The first circleThe First Circle by Alexander Solzhenitsyn

From the foremost chronicler of Stalinist Russia, this is a huge novel, dealing with all his usual themes – Gulag, show trials, Five Year Plans, Collectivisation, industrialisation etc. and how they affected the general populace of Russia during the Stalinist years. It’s another huge book, packed with a fantastic array of characters, all with their own hard luck stories to tell. One of his greatest qualities as a writer was to be able to relate the lives of people right at the bottom of the social scale to those right at the top, and to show how the machinations of the Party apparatus were inescapable for anyone unfortunate enough to be living in Russia at that time.

Les miserablesLes Miserables by Victor Hugo

Gigantic, door-stopping tome dealing with the seedy underbelly of Paris in the early part of the 19th century. This is a very modern work in some ways. In the text Hugo often refers to himself as the writer, and it’s filled with references to real people and real events. It’s epic not just in size, but in scope too, combining what’s basically a detective story – Javert’s relentless pursuit of petty-crook turned outlaw Jean Valjean, which in itself is reminiscent of Ahab’s chase of the white whale in Moby Dick, another early modern(ist) novel) with a host of digressions, philosophical musings and essays on topics as diverse as the French Revolution, underworld slang, social inequality and the Battle of Waterloo. It’s definitely not for the casual reader – the Vintage edition has nearly 1300 pages, not including the generous introduction and a couple of hundred pages of footnotes at the end – but for those who want to sample a genuine classic of world literature, it’s an absolute marvel.

Featured Library – Oakwood

Another in my random series about the libraries that we have all around the city. This time I am concentrating on Oakwood library as the Roundhay & Oakwood Festival starts soon and we are delighted that Oakwood Library is hosting a number of events for the festival, which runs from the 23rd October until the 1st November 2015.

Oakwood%20Library%20Exterior%201_jpgFirst off though, a bit about the library. Oakwood is one of our more unusual buildings as it is housed in a  converted end terrace house on Oakwood Lane. This makes it a little bit challenging with the book shelves, but on the bright side we have a fantastic big bay window to display books in as well as a lovely garden to hold summer events.
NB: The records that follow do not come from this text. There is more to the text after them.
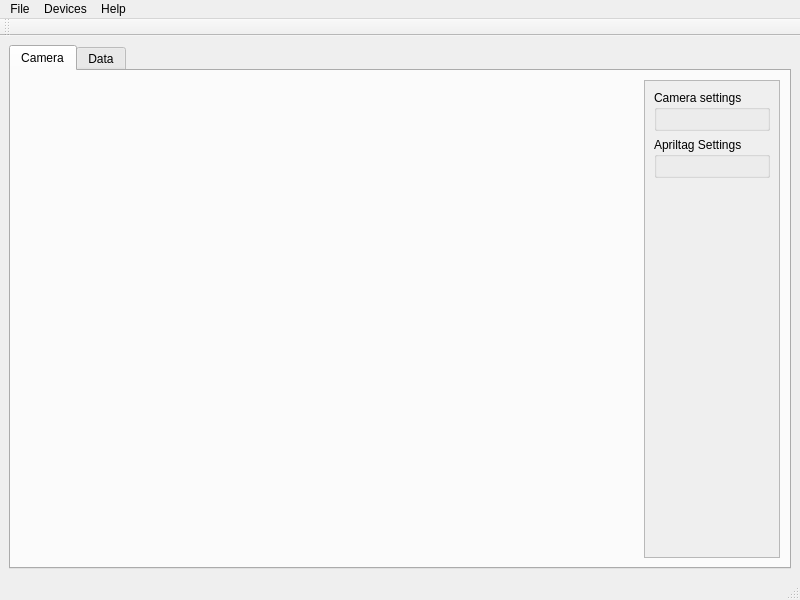
The window that src/MainWindow.ui (formicidae-tracker/tag-scanner) describes before a commit, drawn with Qt 5.
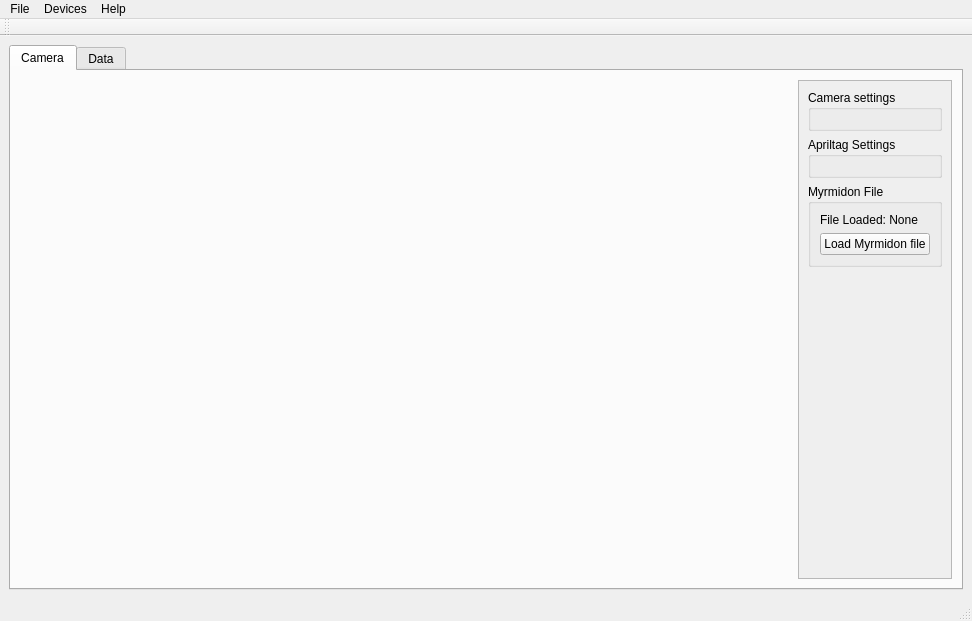
The same window after the commit. Custom widgets are drawn as their Qt base class.

Commit message: Adds the possibility to match tag and ant ID

The edit to the form file:
```diff
--- a/src/MainWindow.ui
+++ b/src/MainWindow.ui
@@ -6,8 +6,8 @@
    <rect>
     <x>0</x>
     <y>0</y>
-    <width>800</width>
-    <height>600</height>
+    <width>972</width>
+    <height>621</height>
    </rect>
   </property>
   <property name="windowTitle">
@@ -46,6 +46,12 @@
             <verstretch>0</verstretch>
            </sizepolicy>
           </property>
+          <property name="maximumSize">
+           <size>
+            <width>16777215</width>
+            <height>16777215</height>
+           </size>
+          </property>
           <property name="widgetResizable">
            <bool>true</bool>
           </property>
@@ -54,8 +60,8 @@
             <rect>
              <x>0</x>
              <y>0</y>
-             <width>161</width>
-             <height>470</height>
+             <width>182</width>
+             <height>477</height>
             </rect>
            </property>
            <layout class="QVBoxLayout" name="verticalLayout_2">
@@ -83,6 +89,29 @@
               </layout>
              </widget>
             </item>
+            <item>
+             <widget class="QGroupBox" name="groupBox_3">
+              <property name="title">
+               <string>Myrmidon File</string>
+              </property>
+              <layout class="QFormLayout" name="formLayout">
+               <item row="0" column="0" colspan="2">
+                <widget class="QLabel" name="myrmidonFileLabel">
+                 <property name="text">
+                  <string>File Loaded: None</string>
+                 </property>
+                </widget>
+               </item>
+               <item row="1" column="0" colspan="2">
+                <widget class="QPushButton" name="myrmidonButton">
+                 <property name="text">
+                  <string>Load Myrmidon file</string>
+                 </property>
+                </widget>
+               </item>
+              </layout>
+             </widget>
+            </item>
             <item>
              <spacer name="verticalSpacer">
               <property name="orientation">
@@ -151,7 +180,7 @@
     <rect>
      <x>0</x>
      <y>0</y>
-     <width>800</width>
+     <width>972</width>
      <height>22</height>
     </rect>
    </property>
```
Left out of the diff: 18 changed lines with no effect on the pictures. The commit also changes 2 other files.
Some of you may have been to our reading challenge event held outside in the summer holidays.  The library has a regular monthly readers group and a weekly storytime on Monday afternoons from 2.00 – 2.30pm.
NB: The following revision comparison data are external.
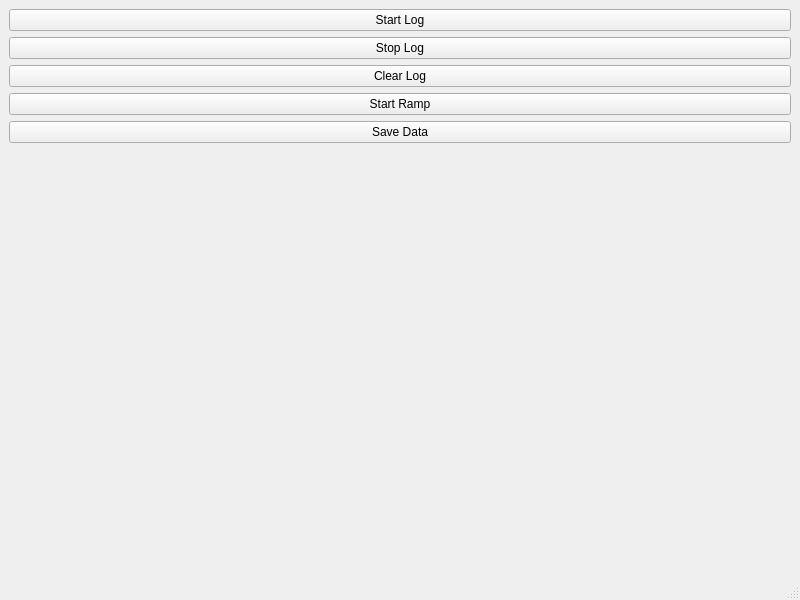
First picture: the form in resistivity/View/GUI/mainwindow.ui, repository AdrienGourgout/resistivity, before the edit.
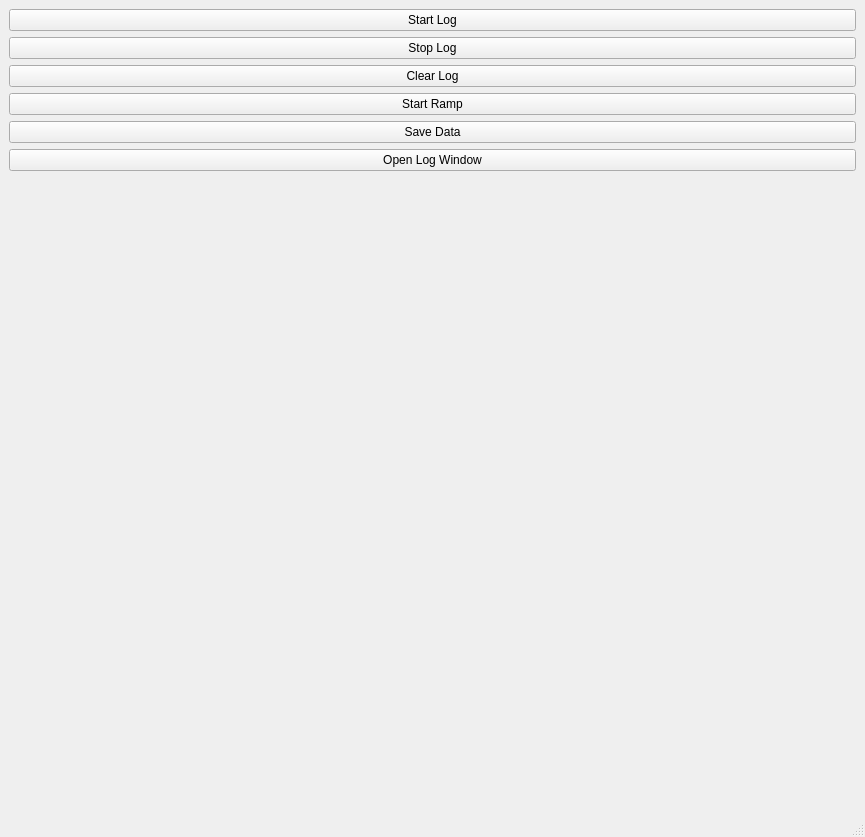
Second picture: the form after the edit.

```diff
--- a/resistivity/View/GUI/mainwindow.ui
+++ b/resistivity/View/GUI/mainwindow.ui
@@ -6,8 +6,8 @@
    <rect>
     <x>0</x>
     <y>0</y>
-    <width>800</width>
-    <height>600</height>
+    <width>865</width>
+    <height>837</height>
    </rect>
   </property>
   <property name="windowTitle">
@@ -50,6 +50,13 @@
       </property>
      </widget>
     </item>
+    <item>
+     <widget class="QPushButton" name="open_log_window_button">
+      <property name="text">
+       <string>Open Log Window</string>
+      </property>
+     </widget>
+    </item>
     <item>
      <widget class="QWidget" name="graph_box" native="true">
       <layout class="QHBoxLayout" name="horizontalLayout"/>
```
Left out of the diff: 2 changed lines with no effect on the pictures.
For the festival the first ever Oakwood Library Street Food Festival will be on Saturday 24th October, along with a book signing with Lynn Hill, founder of Clandestine Cake Club; following the success of their first recipe collection the Clandestine Cake Club is back with a second delicious helping of 100 gorgeous recipes to whet your appetite in ‘A Year of Cake’.
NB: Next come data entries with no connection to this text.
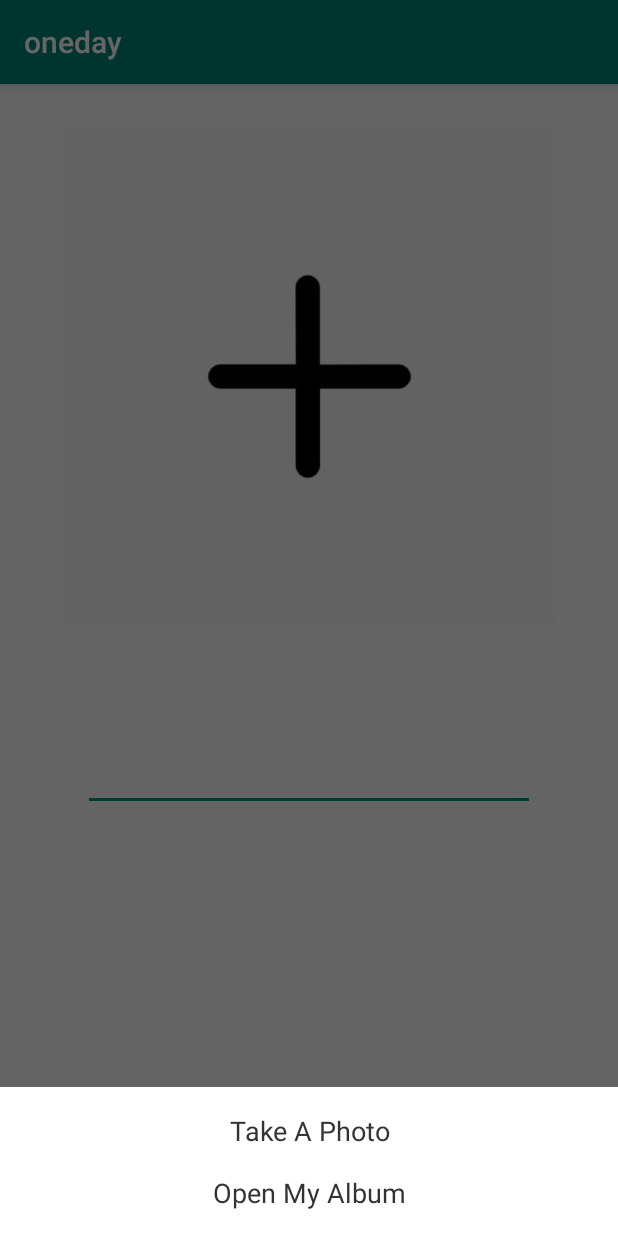
After one commit to Glasser97/oneday, an Android app: the fragment addDialogFragment placed in its activity, on a phone screen of 412 x 824 dp. The commit adds this screen. Run offline under Robolectric (Android 15) with nearby library versions, the phone set to English and light mode, and no system bars.

Commit message:
AddMomentActivity

```diff
--- /dev/null
+++ b/app/src/main/java/com/coderziyang/oneday/addDialogFragment.java
@@ -0,0 +1,76 @@
+package com.coderziyang.oneday;
+
+import android.content.Context;
+import android.graphics.Color;
+import android.graphics.drawable.ColorDrawable;
+import android.os.Bundle;
+import android.support.v4.app.DialogFragment;
+import android.view.Gravity;
+import android.view.LayoutInflater;
+import android.view.View;
+import android.view.ViewGroup;
+import android.view.Window;
+import android.view.WindowManager;
+import android.widget.EditText;
+import android.widget.TextView;
+import android.widget.Toast;
+
+public class addDialogFragment extends DialogFragment implements View.OnClickListener {
+
+    int option;
+    public OnDialogChosenListener mlistener;
+
+    @Override
+    public View onCreateView(LayoutInflater inflater, ViewGroup container, Bundle savedInstanceState){
+        super.onCreate(savedInstanceState);
+        getDialog().requestWindowFeature(Window.FEATURE_NO_TITLE);
+        View view = inflater.inflate(R.layout.add_dialog, container, false);
+
+        TextView takephoto = (TextView) view.findViewById(R.id.take_a_photo);
+        TextView openalbum = (TextView) view.findViewById(R.id.open_album);
+
+        takephoto.setOnClickListener(this);
+        openalbum.setOnClickListener(this);
+
+        return view;
+
+    }
+
+    @Override
+    public void onClick(View view){
+        switch (view.getId()){
+            case R.id.take_a_photo:
+                option = 1;
+                Toast.makeText(getActivity(), "take a photo.",
+                        Toast.LENGTH_LONG).show();
+                break;
+            case R.id.open_album:
+                option = 2;
+                Toast.makeText(getActivity(), "choose a image in your album",
+                        Toast.LENGTH_LONG).show();
+                break;
+        }
+    }
+
+    @Override
+    public void onStart() {
+        super.onStart();
+        Window window = getDialog().getWindow();
+        WindowManager.LayoutParams params = window.getAttributes();
+        params.gravity = Gravity.BOTTOM;
+        params.width = WindowManager.LayoutParams.MATCH_PARENT;
+        window.setAttributes(params);
+        window.setBackgroundDrawable(new ColorDrawable(Color.TRANSPARENT));
+    }
+
+    public interface OnDialogChosenListener {
+        void onDialogChosen(int option);
+    }
+
+    public void setOnDialogListener(OnDialogChosenListener dialogListener){
+        this.mlistener = dialogListener;
+    }
+
+
+
+}
--- /dev/null
+++ b/app/src/main/res/layout/activity_add_moment.xml
@@ -0,0 +1,41 @@
+<?xml version="1.0" encoding="utf-8"?>
+<android.support.constraint.ConstraintLayout xmlns:android="http://schemas.android.com/apk/res/android"
+    xmlns:app="http://schemas.android.com/apk/res-auto"
+    xmlns:tools="http://schemas.android.com/tools"
+    android:layout_width="match_parent"
+    android:layout_height="match_parent"
+    tools:context=".AddMomentActivity">
+
+    <EditText
+        android:id="@+id/editText"
+        android:layout_width="301dp"
+        android:layout_height="wrap_content"
+        android:layout_marginStart="55dp"
+        android:layout_marginTop="439dp"
+        android:layout_marginEnd="55dp"
+        android:layout_marginBottom="247dp"
+        android:ems="10"
+        app:layout_constraintBottom_toBottomOf="parent"
+        app:layout_constraintEnd_toEndOf="parent"
+        app:layout_constraintHorizontal_bias="0.0"
+        app:layout_constraintStart_toStartOf="parent"
+        app:layout_constraintTop_toTopOf="parent"
+        app:layout_constraintVertical_bias="0.0" />
+
+    <ImageView
+        android:id="@+id/image_view"
+        android:layout_width="379dp"
+        android:layout_height="327dp"
+        android:layout_marginStart="16dp"
+        android:layout_marginTop="8dp"
+        android:layout_marginEnd="16dp"
+        android:layout_marginBottom="58dp"
+        android:adjustViewBounds="true"
+        android:maxWidth="42dp"
+        android:maxHeight="42dp"
+        android:scaleType="fitCenter"
+        app:layout_constraintBottom_toTopOf="@+id/editText"
+        app:layout_constraintEnd_toEndOf="parent"
+        app:layout_constraintStart_toStartOf="parent"
+        app:layout_constraintTop_toTopOf="parent" />
+</android.support.constraint.ConstraintLayout>
--- /dev/null
+++ b/app/src/main/res/layout/add_dialog.xml
@@ -0,0 +1,28 @@
+<?xml version="1.0" encoding="utf-8"?>
+<LinearLayout xmlns:android="http://schemas.android.com/apk/res/android"
+android:layout_width="match_parent"
+android:background="@color/colorWhite"
+android:layout_height="match_parent"
+android:orientation="vertical">
+
+<TextView
+    android:id="@+id/take_a_photo"
+    android:layout_width="match_parent"
+    android:layout_height="wrap_content"
+    android:layout_marginTop="16.5dp"
+    android:gravity="center_horizontal"
+    android:text="@string/take_photo"
+    android:textColor="#333333"
+    android:textSize="18sp"/>
+<TextView
+    android:id="@+id/open_album"
+    android:layout_width="match_parent"
+    android:layout_height="wrap_content"
+    android:layout_marginTop="16.5dp"
+    android:layout_marginBottom="16.5dp"
+    android:gravity="center_horizontal"
+    android:text="@string/open_album"
+    android:textColor="#333333"
+    android:textSize="18sp"/>
+
+</LinearLayout>
--- a/app/src/main/res/values/colors.xml
+++ b/app/src/main/res/values/colors.xml
@@ -3,4 +3,5 @@
     <color name="colorPrimary">#008577</color>
     <color name="colorPrimaryDark">#00574B</color>
     <color name="colorAccent">#009688</color>
+    <color name="colorWhite">#ffffff</color>
 </resources>
--- a/app/src/main/res/values/strings.xml
+++ b/app/src/main/res/values/strings.xml
@@ -6,4 +6,7 @@
         <item>Landscape</item>
         <item>People</item>
     </string-array>
+
+    <string name="take_photo">Take A Photo</string>
+    <string name="open_album">Open My Album</string>
 </resources>
```
Also changed, not shown: app/src/main/AndroidManifest.xml (+18 -3 lines), app/src/main/java/com/coderziyang/oneday/AddMomentActivity.java (added, +126 -0 lines), app/src/main/java/com/coderziyang/oneday/MainActivity.java (+14 -14 lines), app/src/main/res/xml/file_path.xml (added, +7 -0 lines), app/build.gradle (line endings or trailing spaces), app/src/main/res/drawable/plus.png (added).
skin like silverOn Monday 26th October local author Chris Nickson offers a special, exclusive preview of ‘Skin Like Silver’, the third in his Detective Inspector Tom Harper series set in the Leeds of the 1890s.

death in the dalesThen on Wednesday 28th October we will be joined by another local author Frances Brody, who will speak about ‘A Death in the Dales’ the seventh book in her Kate Shackleton Mysteries series, which is set in 1920s Yorkshire.

On the morning of Friday 30th October we will be joined by Stir Krazy Kids who will be showing us how to make delicious Wonka treats from ‘Charlie and the Chocolate Factory’!

 

 

And, if all that wasn’t enough already we will also be celebrating the 65th anniversary of ‘The Lion, The Witch and The Wardrobe’ on the afternoon of the 30th October with an afternoon of crafty fun – we will be making Narnia snow globes and more!

For further details about these events, and many more please go to the festival website.